#### REQUIREMENT
Go through the data below. List every line that holds the word "center".

::: INPUT RECORDS :::

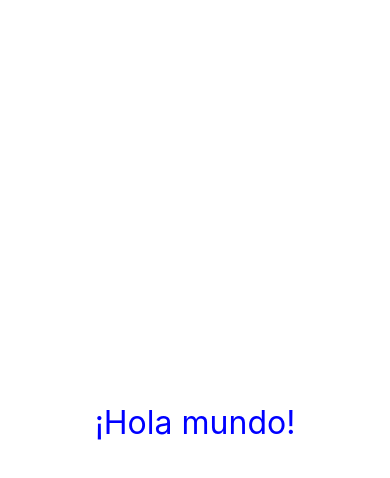
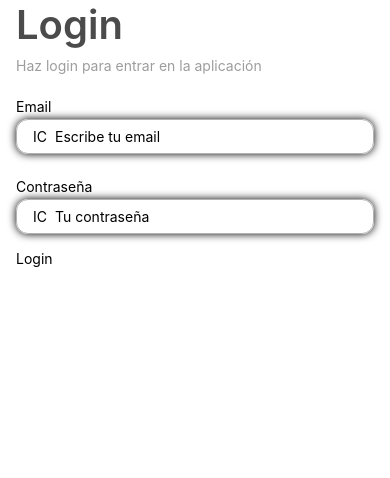
Before and after one commit to gorkavillara/react-native-grupo-01, a React Native app: screen / in a window 390 px wide. Shown: the top 478 px of the page. Built offline with nearby package versions, Linux system fonts and the light colour scheme.

Commit message:
🛫 Inicializando el proyecto final

```diff
--- a/App.tsx
+++ b/App.tsx
@@ -1,14 +1,27 @@
+import Constants from "expo-constants";
 import { StatusBar } from "expo-status-bar";
-import { StyleSheet, Text, View } from "react-native";
+import { StyleSheet, Text, View, Alert } from "react-native";
+import Input from "./components/common/Input";
+import SubmitButton from "./components/common/SubmitButton";
 
 function App() {
+  const loginHandle = () => {
+    console.log("Login")
+    Alert.alert("Has hecho Login")
+  }
   return (
-    <>
-      <View style={styles.container}>
-        <Text style={styles.texto}>¡Hola mundo!</Text>
-        <StatusBar style="auto" />
+    <View style={styles.container}>
+      <View style={styles.tituloContainer}>
+        <Text style={styles.titulo}>Login</Text>
+        <Text style={styles.descripcion}>
+          Haz login para entrar en la aplicación
+        </Text>
       </View>
-    </>
+      <Input label="Email" placeholder="Escribe tu email" />
+      <Input label="Contraseña" placeholder="Tu contraseña" />
+      <SubmitButton title="Login" onPress={loginHandle} />
+      <StatusBar style="auto" />
+    </View>
   );
 }
 
@@ -16,13 +29,25 @@ const styles = StyleSheet.create({
   container: {
     flex: 1,
     backgroundColor: "#fff",
-    alignItems: "center",
-    justifyContent: "center",
+    paddingHorizontal: 16,
+    marginTop: Constants.statusBarHeight,
+    gap: 16
+  },
+  tituloContainer: {
+    gap: 8
   },
   texto: {
     color: "blue",
     fontSize: 32,
   },
+  titulo: {
+    color: "#4b4b4b",
+    fontSize: 40,
+    fontWeight: "600",
+  },
+  descripcion: {
+    color: "#9d9d9d",
+  },
 });
 
 export default App;
--- /dev/null
+++ b/components/common/Input.tsx
@@ -0,0 +1,34 @@
+import { TextInput, View, Text } from "react-native";
+
+interface InputProps {
+    label: string
+    placeholder: string
+}
+
+const Input = ({ label, placeholder }: InputProps) => {
+  return (
+    <View style={{ marginTop: 8, gap: 4 }}>
+      <Text>{label}</Text>
+      <View
+        style={{
+          flexDirection: "row",
+          alignItems: "center",
+          gap: 8,
+          shadowOpacity: 1,
+          shadowRadius: 8,
+          shadowColor: "#000",
+          borderWidth: 1,
+          borderColor: "#b2b2b2",
+          borderRadius: 12,
+          paddingVertical: 8,
+          paddingHorizontal: 16
+        }}
+      >
+        <Text>IC</Text>
+        <TextInput placeholder={placeholder} />
+      </View>
+    </View>
+  );
+};
+
+export default Input;
--- /dev/null
+++ b/components/common/SubmitButton.tsx
@@ -0,0 +1,16 @@
+import { Text, TouchableOpacity } from "react-native";
+
+interface SubmitButtonProps {
+  title: string;
+  onPress: () => void
+}
+
+const SubmitButton = ({ title, onPress }: SubmitButtonProps) => {
+  return (
+    <TouchableOpacity onPress={onPress}>
+      <Text>{title}</Text>
+    </TouchableOpacity>
+  );
+};
+
+export default SubmitButton;
--- a/package.json
+++ b/package.json
@@ -10,9 +10,11 @@
   },
   "dependencies": {
     "expo": "~49.0.8",
+    "expo-constants": "^14.4.2",
     "expo-status-bar": "~1.6.0",
     "react": "18.2.0",
-    "react-native": "0.72.4"
+    "react-native": "0.72.4",
+    "react-native-vector-icons": "^10.0.0"
   },
   "devDependencies": {
     "@babel/core": "^7.20.0",
```
Also changed, not shown: 990 other files (tests, documents, lock files or other folders).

:::

#### ANSWER FOR THIS EXERCISE
-    alignItems: "center",
-    justifyContent: "center",
+          alignItems: "center",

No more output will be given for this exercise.